_EXTRACTED INFORMATION:_
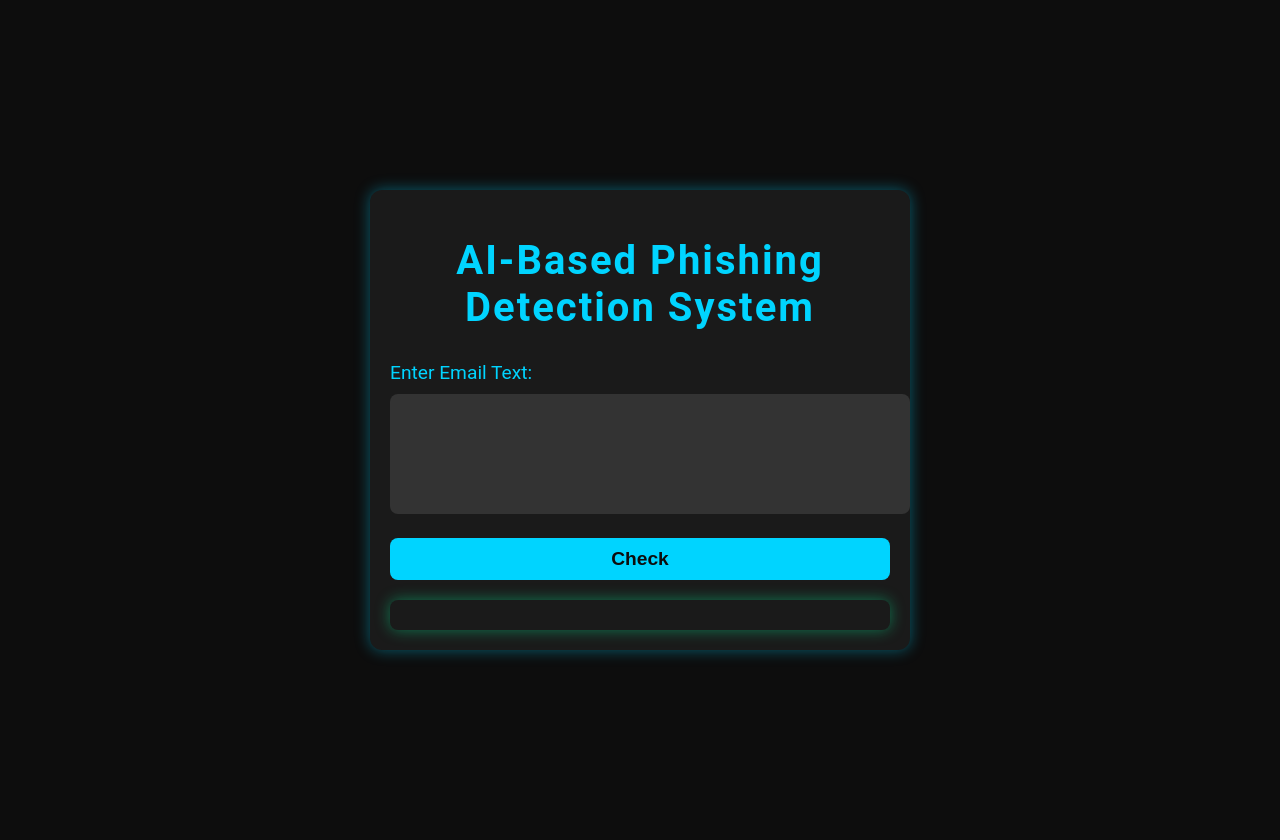
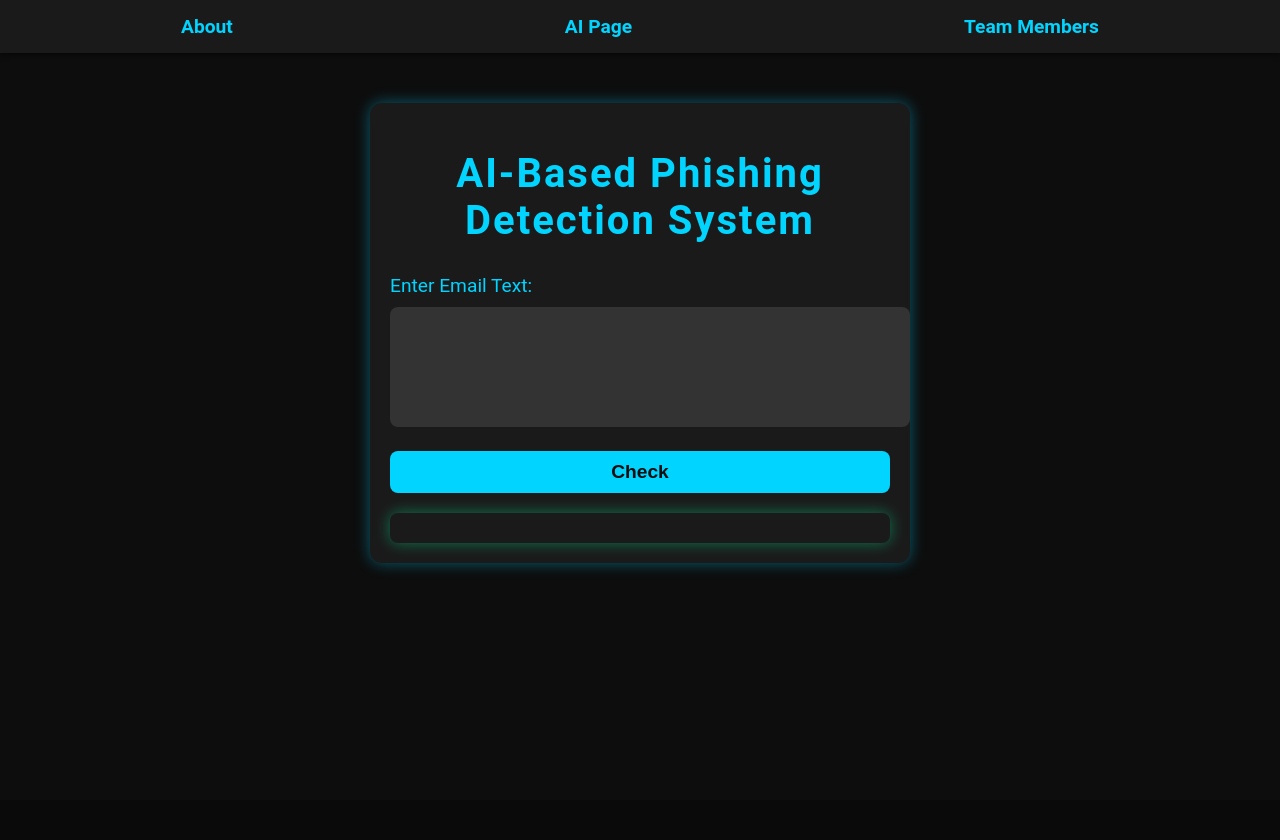
Before and after one commit to Sag2003/AI-Based-Phishing-Detection-System, a Flask app: page / in a window 1280 px wide. After the commit the page ends 572 px from the top, so only its background shows below. Run offline with Flask 3, Linux system fonts and the light colour scheme; parts of the project's set-up code (start-up, migrations or seed data) failed here and were passed over.

Commit message:
Add files via upload

```diff
--- a/templates/index.html
+++ b/templates/index.html
@@ -10,18 +10,24 @@
             background-color: #0d0d0d;
             color: #e0e0e0;
             margin: 0;
-            padding: 20px;
+            padding: 0;
+        }
+        nav {
+            background-color: #1a1a1a;
+            padding: 15px;
+            box-shadow: 0 2px 5px rgba(0, 0, 0, 0.5);
             display: flex;
-            justify-content: center;
-            align-items: center;
-            height: 100vh;
+            justify-content: space-around;
         }
-        h1 {
-            text-align: center;
+        nav a {
             color: #00d4ff;
-            font-size: 2.5rem;
-            margin-bottom: 30px;
-            letter-spacing: 2px;
+            text-decoration: none;
+            font-size: 1.2rem;
+            font-weight: bold;
+            transition: color 0.3s ease;
+        }
+        nav a:hover {
+            color: #00a6cc;
         }
         form {
             background-color: #1a1a1a;
@@ -30,6 +36,14 @@
             box-shadow: 0 0 15px rgba(0, 212, 255, 0.4);
             width: 100%;
             max-width: 500px;
+            margin: 50px auto;
+        }
+        h1 {
+            text-align: center;
+            color: #00d4ff;
+            font-size: 2.5rem;
+            margin-bottom: 30px;
+            letter-spacing: 2px;
         }
         label {
             font-size: 1.2rem;
@@ -72,10 +86,16 @@
             font-size: 1.1rem;
             color: #00ff9f;
             box-shadow: 0 0 15px rgba(0, 255, 159, 0.4);
+            white-space: pre-wrap;
         }
     </style>
 </head>
 <body>
+    <nav>
+        <a href="/about">About</a>
+        <a href="/">AI Page</a>
+        <a href="/team">Team Members</a>
+    </nav>
     <form id="emailForm">
         <h1>AI-Based Phishing Detection System</h1>
         <label for="email">Enter Email Text:</label><br>
@@ -104,28 +124,23 @@
             let phishingCount = 0;
             let legitimateCount = 0;
 
-            // Loop through each model's result
             for (const [model, prediction] of Object.entries(result)) {
                 formattedResult += `${model}: ${prediction}\n`;
-
-                // Count the number of Phishing and Legitimate results
                 if (prediction === 'Phishing') {
                     phishingCount++;
-                } else if (prediction === 'Legitimate') {
+                } else {
                     legitimateCount++;
                 }
             }
 
-            // Determine the final result based on majority
             let finalResult = '';
-            if (phishingCount >= 3) {
+            if (phishingCount >= 2) {
                 finalResult = 'Final Verdict: Phishing';
             } else {
                 finalResult = 'Final Verdict: Legitimate';
             }
 
-            // Display the formatted model results and the final verdict
-            document.getElementById('result').innerText = formattedResult + '\n' + finalResult;
+            document.getElementById('result').innerText = formattedResult + finalResult;
         }
     </script>
 </body>
```
Also changed, not shown: templates/about.html (line endings or trailing spaces), templates/team.html (line endings or trailing spaces).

_THE PROBLEM:_
All lines of the listing that contain the word "size" should be copied out.

_RESULT OF THE TASK:_
-            font-size: 2.5rem;
+            font-size: 1.2rem;
+            font-size: 2.5rem;
             font-size: 1.2rem;
             font-size: 1.1rem;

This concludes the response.